In a lengthy aggadic passage on today’s daf the Gemara addresses old age:
Rabbi Yehuda HaNasi said to Rabbi Shimon ben Halafta: For what reason did we not greet you during the Festival the way that my fathers greeted your fathers? This was a polite way of asking Rabbi Shimon ben Ḥalafta why he had not come to visit Rabbi Yehuda HaNasi. He said to him: Because I have grown old, and the rocks on the road have become tall, and destinations that are near have become far away, and my two feet have been made into three with the addition of a cane, and that which brings peace to the house, namely, the sexual drive which motivates a couple to make peace, is no more.
The Gemara describes examples of the weakness and illness that accompany old age. The protrusion of the hip bone is particularly noticeable when an elderly person suffers from weight loss as a result of the weakness of old age, known as senile marasmus.

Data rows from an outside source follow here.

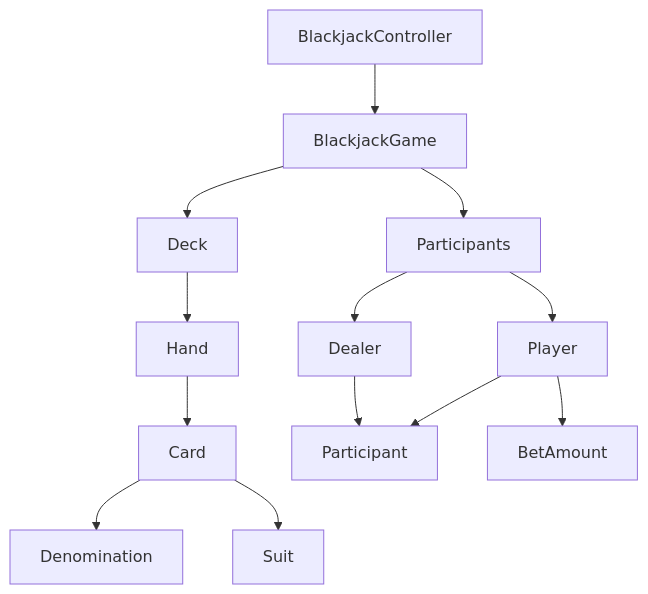
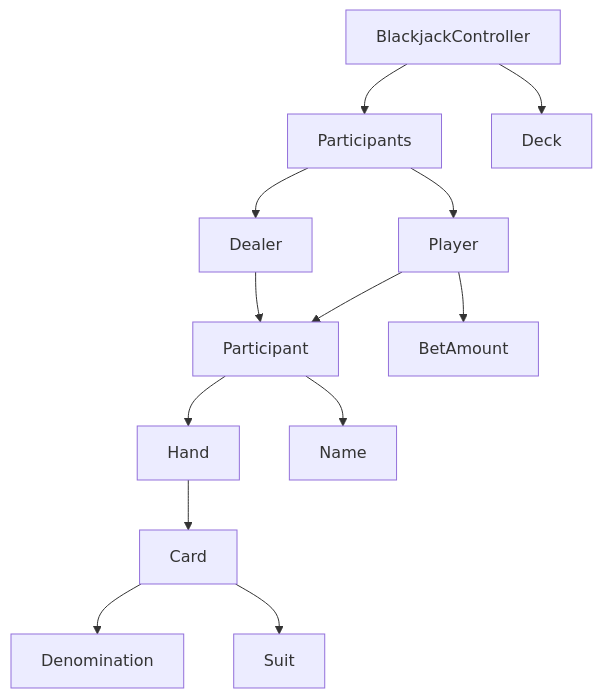
Before and after one commit to woowacourse/java-blackjack: the diagram in docs/README.md, drawn with Mermaid.

Commit message:
docs: 기능 명세 업데이트

````diff
--- a/docs/README.md
+++ b/docs/README.md
@@ -50,21 +50,22 @@
 ```mermaid
 graph TD
 
-    BlackjackController --> BlackjackGame
-    
-    BlackjackGame --> Participants
-    BlackjackGame --> Deck
-
-    Deck --> Hand
-    Hand --> Card
+    BlackjackController --> Participants
+    BlackjackController --> Deck
+   
     Card --> Denomination
     Card --> Suit
 
     Participants --> Player
     Participants --> Dealer
 
     Dealer --> Participant
     Player --> Participant
     Player --> BetAmount
     
+    Hand --> Card
+    
+    Participant --> Hand
+    Participant --> Name
+    
 ```
````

The metaphors used by Rabbi Shimon ben Ḥalafta have been interpreted in a variety of different ways. According to the midrash in Vayikra Rabba“destinations that are near have become far away” means that the ears that could once hear well, can now only hear with difficulty and from close by. The Anaf Yosef interprets “that which brings peace to the house” as a phrase that is referring to digestion, which makes peace within one’s body. If one cannot properly digest his food, he suffers significant discomfort and a lack of internal peace.
Regarding how aging affects one’s cognitive abilities, the Gemara distinguishes between people who are constantly active in their thinking and those who are not:

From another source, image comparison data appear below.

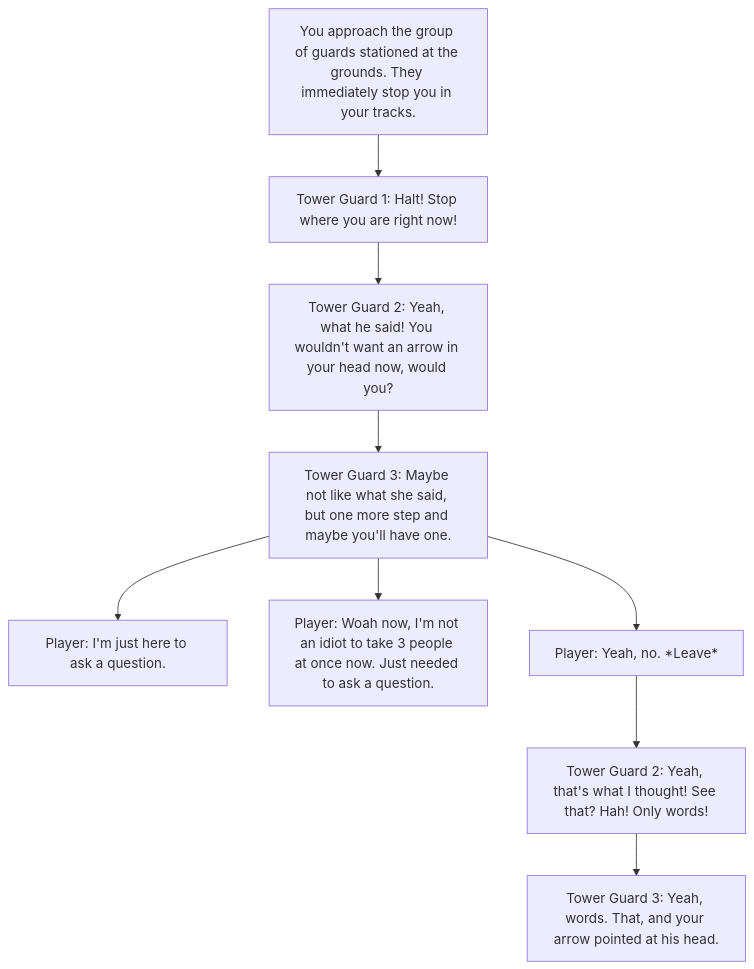
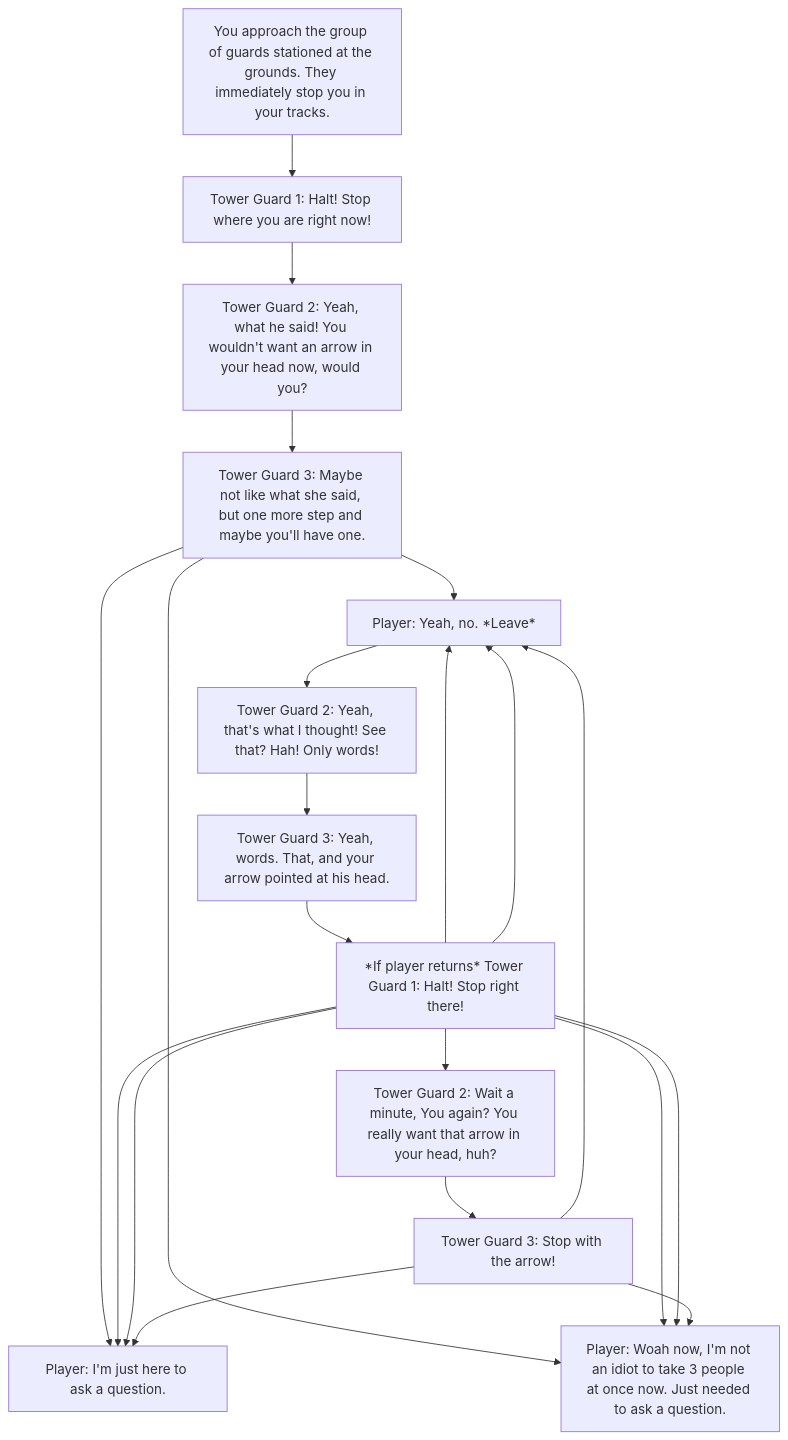
One commit to padillaryl/cc3-rpg-DialogueTree changed the diagram in Q3-TowerGuards.md. Above: the diagram before and after it, drawn with Mermaid.

````diff
--- a/Q3-TowerGuards.md
+++ b/Q3-TowerGuards.md
@@ -1,16 +1,21 @@
 ```mermaid
 flowchart TD
 
   A[You approach the group of guards stationed at the grounds. They immediately stop you in your tracks.]
   A --> B[Tower Guard 1: Halt! Stop where you are right now!]
   B --> C[Tower Guard 2: Yeah, what he said! You wouldn't want an arrow in your head now, would you?]
   C --> D[Tower Guard 3: Maybe not like what she said, but one more step and maybe you'll have one.]
 
   D --> E[Player: I'm just here to ask a question.]
   D --> F[Player: Woah now, I'm not an idiot to take 3 people at once now. Just needed to ask a question.]
   D --> G[Player: Yeah, no. *Leave*]
 
   G --> H[Tower Guard 2: Yeah, that's what I thought! See that? Hah! Only words!]
   H --> I[Tower Guard 3: Yeah, words. That, and your arrow pointed at his head.]
 
+  I --> J[*If player returns* Tower Guard 1: Halt! Stop right there!]
+  J --> K[Tower Guard 2: Wait a minute, You again? You really want that arrow in your head, huh?]
+  K --> L[Tower Guard 3: Stop with the arrow!]
+
+  J & J & L --> E & F & G
 ```
````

It was taught in a baraita that Rabbi Yishmael, son of Rabbi Yosei, says: As Torah scholars grow older, wisdom is increased in them, as it is stated: “With aged men is wisdom; and length of days brings understanding” (Iyyov 12:12). And as ignoramuses grow older, foolishness is increased in them, as it is stated: “He removes the speech of men of trust and takes away the understanding of the aged” (Iyyov 12:20).